What is catholic secondary school?

Some articles on catholic secondary school, school, secondary, catholic:

List Of Educational Institutions In Scarborough, Ontario - Secondary Schools
... Collegiate Institute Blessed Mother Teresa Catholic Secondary School Cardinal Newman Catholic Secondary School Cedarbrae Collegiate Institute Courcelette Public School Delphi Secondary Alternative ... Collegiate Institute Mariyah Islamic School Mary Ward Catholic Secondary School Neil McNeil Catholic Secondary School R.H ... King Academy Satec at W.A.Porter Collegiate Senator O'Connor College School Sir John A ...
St. Thomas Aquinas Catholic Secondary School (Lindsay)
... Thomas Aquinas Catholic Secondary School is a Catholic secondary school located in the southern part of Lindsay, Ontario ... St Thomas Aquinas is currently the only Catholic secondary school in the City of Kawartha Lakes ... The school was opened in 2000, and celebrated its 10th anniversary on March 29, 2011 ...
St. Thomas Aquinas Catholic Secondary School (London, Ontario)
... Thomas Aquinas Catholic Secondary School (STA) is a Catholic secondary school in London, Ontario, located in the neighbourhood of Oakridge in the west end of the city ... It currently serves students in the London District Catholic School Board in the London Areas of Byron, Oakridge, Westmount, Lambeth, as well as some areas ...

Famous quotes containing the words school, catholic and/or secondary:

    Sure, you can love your child when he or she has just brought home a report card with straight “A’s.” It’s a lot harder, though, to show the same love when teachers call you from school to tell you that your child hasn’t handed in any homework since the beginning of the term.
    —The Lions Clubs International and the Quest Nation.

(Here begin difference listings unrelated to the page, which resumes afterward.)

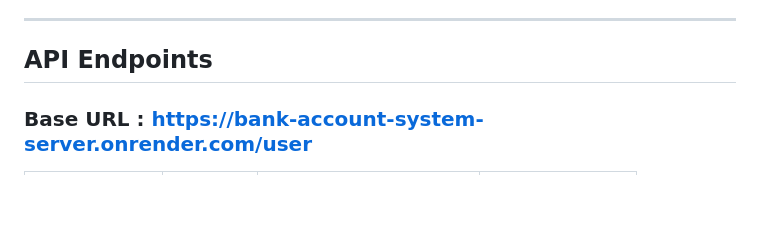
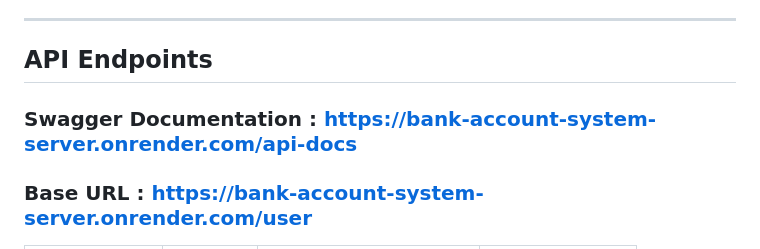
Before and after one commit to Sonu598/Bank-Account-System, a Markdown page: README.md, the part around the change. Rendered like a GitHub page; blank space fills up the shorter version.

```diff
--- a/README.md
+++ b/README.md
@@ -30,6 +30,8 @@ The **Bank Account System** is a RESTful API that enables users to perform basic
 ---
 
 ## **API Endpoints**
+
+### **Swagger Documentation** : https://bank-account-system-server.onrender.com/api-docs
 
 ### **Base URL** : https://bank-account-system-server.onrender.com/user
 
```
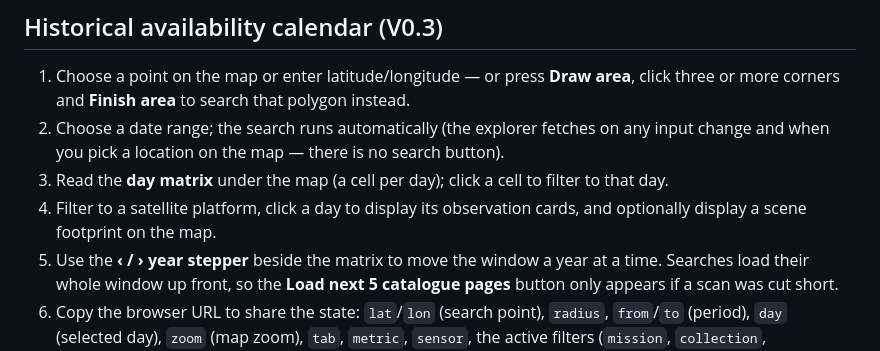
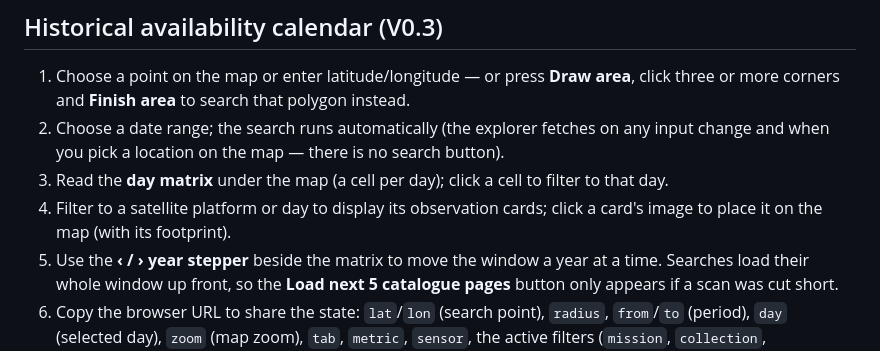
Before and after one commit to powerpuff-kitty/satellites-images, a Markdown page: apps/explorer/README.md, the part around the change. Rendered like a GitHub page.

Commit message:
docs(explorer): step 4 no longer promises a day-selected footprint

```diff
--- a/apps/explorer/README.md
+++ b/apps/explorer/README.md
@@ -39,7 +39,7 @@ The Worker is intentionally **not deployed by this repository**. Check ESA's sit
    or more corners and **Finish area** to search that polygon instead.
 2. Choose a date range; the search runs automatically (the explorer fetches on any input change and when you pick a location on the map — there is no search button).
 3. Read the **day matrix** under the map (a cell per day); click a cell to filter to that day.
-4. Filter to a satellite platform, click a day to display its observation cards, and optionally display a scene footprint on the map.
+4. Filter to a satellite platform or day to display its observation cards; click a card's image to place it on the map (with its footprint).
 5. Use the **‹ / › year stepper** beside the matrix to move the window a year at a time. Searches load their whole window up front, so the
    **Load next 5 catalogue pages** button only appears if a scan was cut short.
 6. Copy the browser URL to share the state: `lat`/`lon` (search point), `radius`,
```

The Surprising Years, II, ch.3 (1985)

    Carlyle is not a seer, but a brave looker-on and reviewer; not the most free and catholic observer of men and events, for they are likely to find him preoccupied, but unexpectedly free and catholic when they fall within the focus of his lens.
    Henry David Thoreau (1817–1862)

    Readers are less and less seen as mere non-writers, the subhuman “other” or flawed derivative of the author; the lack of a pen is no longer a shameful mark of secondary status but a positively enabling space, just as within every writer can be seen to lurk, as a repressed but contaminating antithesis, a reader.
    Terry Eagleton (b. 1943)